What needs to be done:
Locate each line in the records containing "that". Copy it.

Records for this task:

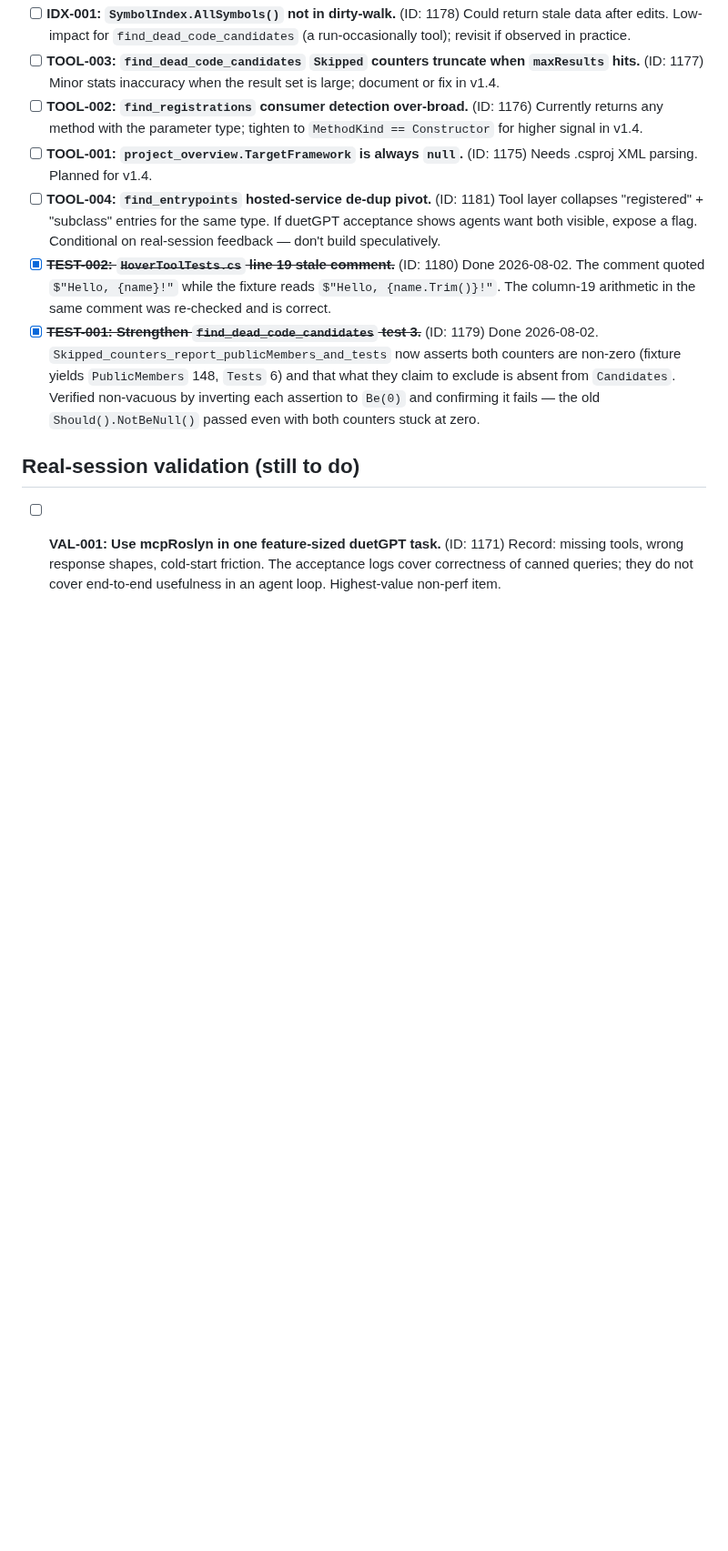
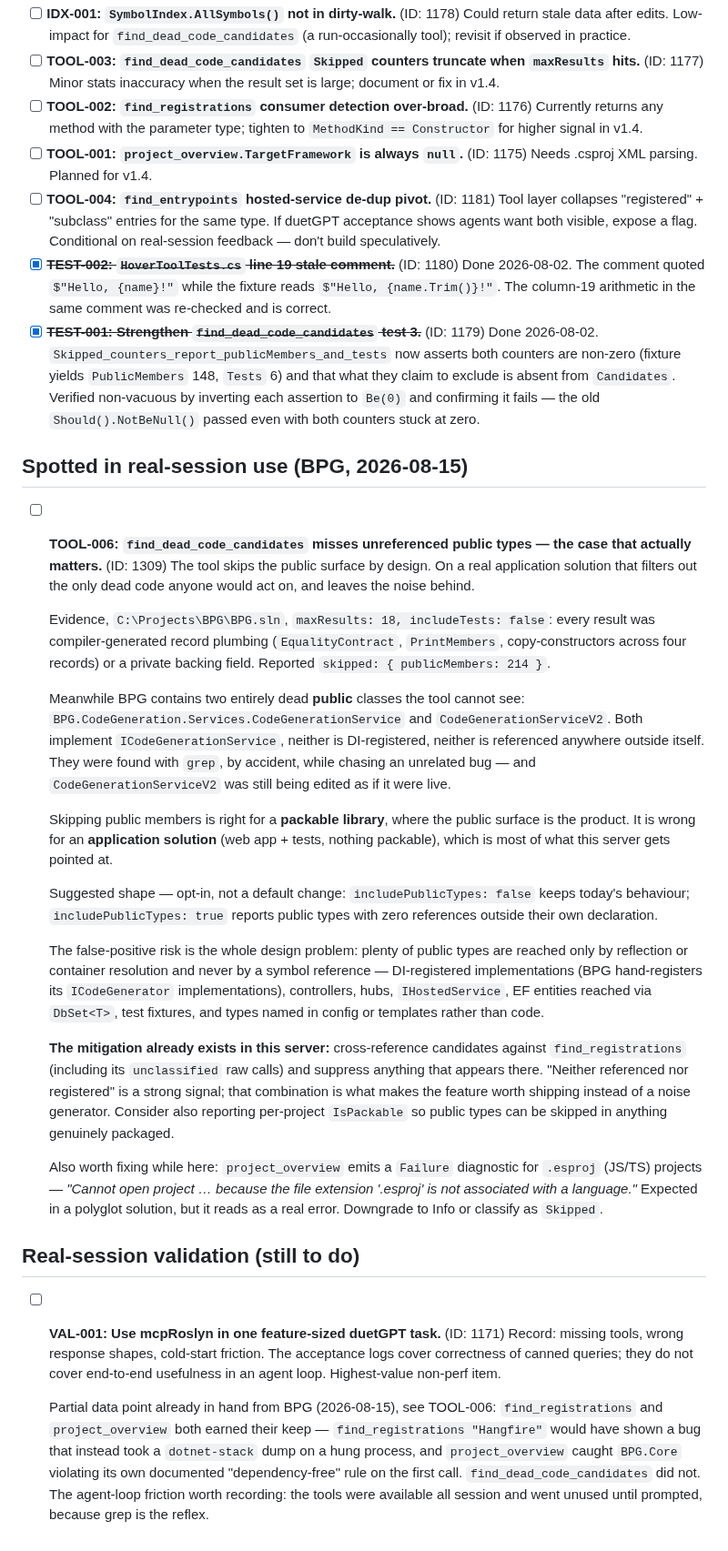
Before and after one commit to MBrekhof/mcpRoslyn, a Markdown page: TODO.md, the part around the change. Shown at 91% size. Rendered like a GitHub page; blank space fills up the shorter version.

Commit message:
docs: TOOL-006 - find_dead_code_candidates misses unreferenced public types (ID: 1309)
Found using mcpRoslyn on a real BPG session. The tool skips the public surface, which on
an application solution filters out the only dead code worth acting on: two dead public
services in BPG were found by grep, not by the tool, while it reported 214 public members
skipped and returned only compiler-generated record plumbing.

Also records a partial VAL-001 data point: find_registrations and project_overview both
earned their keep in that session, find_dead_code_candidates did not, and the real
agent-loop friction is that the tools went unused until prompted because grep is the
reflex.

```diff
--- a/TODO.md
+++ b/TODO.md
@@ -76,7 +76,28 @@ v1 is shipped and accepted (see [`docs/acceptance/2026-05-15-v1-acceptance.md`](
 - [x] ~~**TEST-002: `HoverToolTests.cs` line 19 stale comment.**~~ (ID: 1180) Done 2026-08-02. The comment quoted `$"Hello, {name}!"` while the fixture reads `$"Hello, {name.Trim()}!"`. The column-19 arithmetic in the same comment was re-checked and is correct.
 - [x] ~~**TEST-001: Strengthen `find_dead_code_candidates` test 3.**~~ (ID: 1179) Done 2026-08-02. `Skipped_counters_report_publicMembers_and_tests` now asserts both counters are non-zero (fixture yields `PublicMembers` 148, `Tests` 6) and that what they claim to exclude is absent from `Candidates`. Verified non-vacuous by inverting each assertion to `Be(0)` and confirming it fails — the old `Should().NotBeNull()` passed even with both counters stuck at zero.
 
+## Spotted in real-session use (BPG, 2026-08-15)
+
+- [ ] **TOOL-006: `find_dead_code_candidates` misses unreferenced public types — the case that actually matters.** (ID: 1309)
+  The tool skips the public surface by design. On a real application solution that filters out the only dead code anyone would act on, and leaves the noise behind.
+
+  Evidence, `C:\Projects\BPG\BPG.sln`, `maxResults: 18, includeTests: false`: every result was compiler-generated record plumbing (`EqualityContract`, `PrintMembers`, copy-constructors across four records) or a private backing field. Reported `skipped: { publicMembers: 214 }`.
+
+  Meanwhile BPG contains two entirely dead **public** classes the tool cannot see: `BPG.CodeGeneration.Services.CodeGenerationService` and `CodeGenerationServiceV2`. Both implement `ICodeGenerationService`, neither is DI-registered, neither is referenced anywhere outside itself. They were found with `grep`, by accident, while chasing an unrelated bug — and `CodeGenerationServiceV2` was still being edited as if it were live.
+
+  Skipping public members is right for a **packable library**, where the public surface is the product. It is wrong for an **application solution** (web app + tests, nothing packable), which is most of what this server gets pointed at.
+
+  Suggested shape — opt-in, not a default change: `includePublicTypes: false` keeps today's behaviour; `includePublicTypes: true` reports public types with zero references outside their own declaration.
+
+  The false-positive risk is the whole design problem: plenty of public types are reached only by reflection or container resolution and never by a symbol reference — DI-registered implementations (BPG hand-registers its `ICodeGenerator` implementations), controllers, hubs, `IHostedService`, EF entities reached via `DbSet<T>`, test fixtures, and types named in config or templates rather than code.
+
+  **The mitigation already exists in this server:** cross-reference candidates against `find_registrations` (including its `unclassified` raw calls) and suppress anything that appears there. "Neither referenced nor registered" is a strong signal; that combination is what makes the feature worth shipping instead of a noise generator. Consider also reporting per-project `IsPackable` so public types can be skipped in anything genuinely packaged.
+
+  Also worth fixing while here: `project_overview` emits a `Failure` diagnostic for `.esproj` (JS/TS) projects — *"Cannot open project … because the file extension '.esproj' is not associated with a language."* Expected in a polyglot solution, but it reads as a real error. Downgrade to Info or classify as `Skipped`.
+
 ## Real-session validation (still to do)
 
 - [ ] **VAL-001: Use mcpRoslyn in one feature-sized duetGPT task.** (ID: 1171)
   Record: missing tools, wrong response shapes, cold-start friction. The acceptance logs cover correctness of canned queries; they do not cover end-to-end usefulness in an agent loop. Highest-value non-perf item.
+
+  Partial data point already in hand from BPG (2026-08-15), see TOOL-006: `find_registrations` and `project_overview` both earned their keep — `find_registrations "Hangfire"` would have shown a bug that instead took a `dotnet-stack` dump on a hung process, and `project_overview` caught `BPG.Core` violating its own documented "dependency-free" rule on the first call. `find_dead_code_candidates` did not. The agent-loop friction worth recording: the tools were available all session and went unused until prompted, because grep is the reflex.
```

Problem solution:
earned their keep in that session, find_dead_code_candidates did not, and the real
agent-loop friction is that the tools went unused until prompted because grep is the
 - [x] ~~**TEST-001: Strengthen `find_dead_code_candidates` test 3.**~~ (ID: 1179) Done 2026-08-02. `Skipped_counters_report_publicMembers_and_tests` now asserts both counters are non-zero (fixture yields `PublicMembers` 148, `Tests` 6) and that what they claim to exclude is absent from `Candidates`. Verified non-vacuous by inverting each assertion to `Be(0)` and confirming it fails — the old `Should().NotBeNull()` passed even with both counters stuck at zero.
+- [ ] **TOOL-006: `find_dead_code_candidates` misses unreferenced public types — the case that actually matters.** (ID: 1309)
+  The tool skips the public surface by design. On a real application solution that filters out the only dead code anyone would act on, and leaves the noise behind.
+  **The mitigation already exists in this server:** cross-reference candidates against `find_registrations` (including its `unclassified` raw calls) and suppress anything that appears there. "Neither referenced nor registered" is a strong signal; that combination is what makes the feature worth shipping instead of a noise generator. Consider also reporting per-project `IsPackable` so public types can be skipped in anything genuinely packaged.
+  Partial data point already in hand from BPG (2026-08-15), see TOOL-006: `find_registrations` and `project_overview` both earned their keep — `find_registrations "Hangfire"` would have shown a bug that instead took a `dotnet-stack` dump on a hung process, and `project_overview` caught `BPG.Core` violating its own documented "dependency-free" rule on the first call. `find_dead_code_candidates` did not. The agent-loop friction worth recording: the tools were available all session and went unused until prompted, because grep is the reflex.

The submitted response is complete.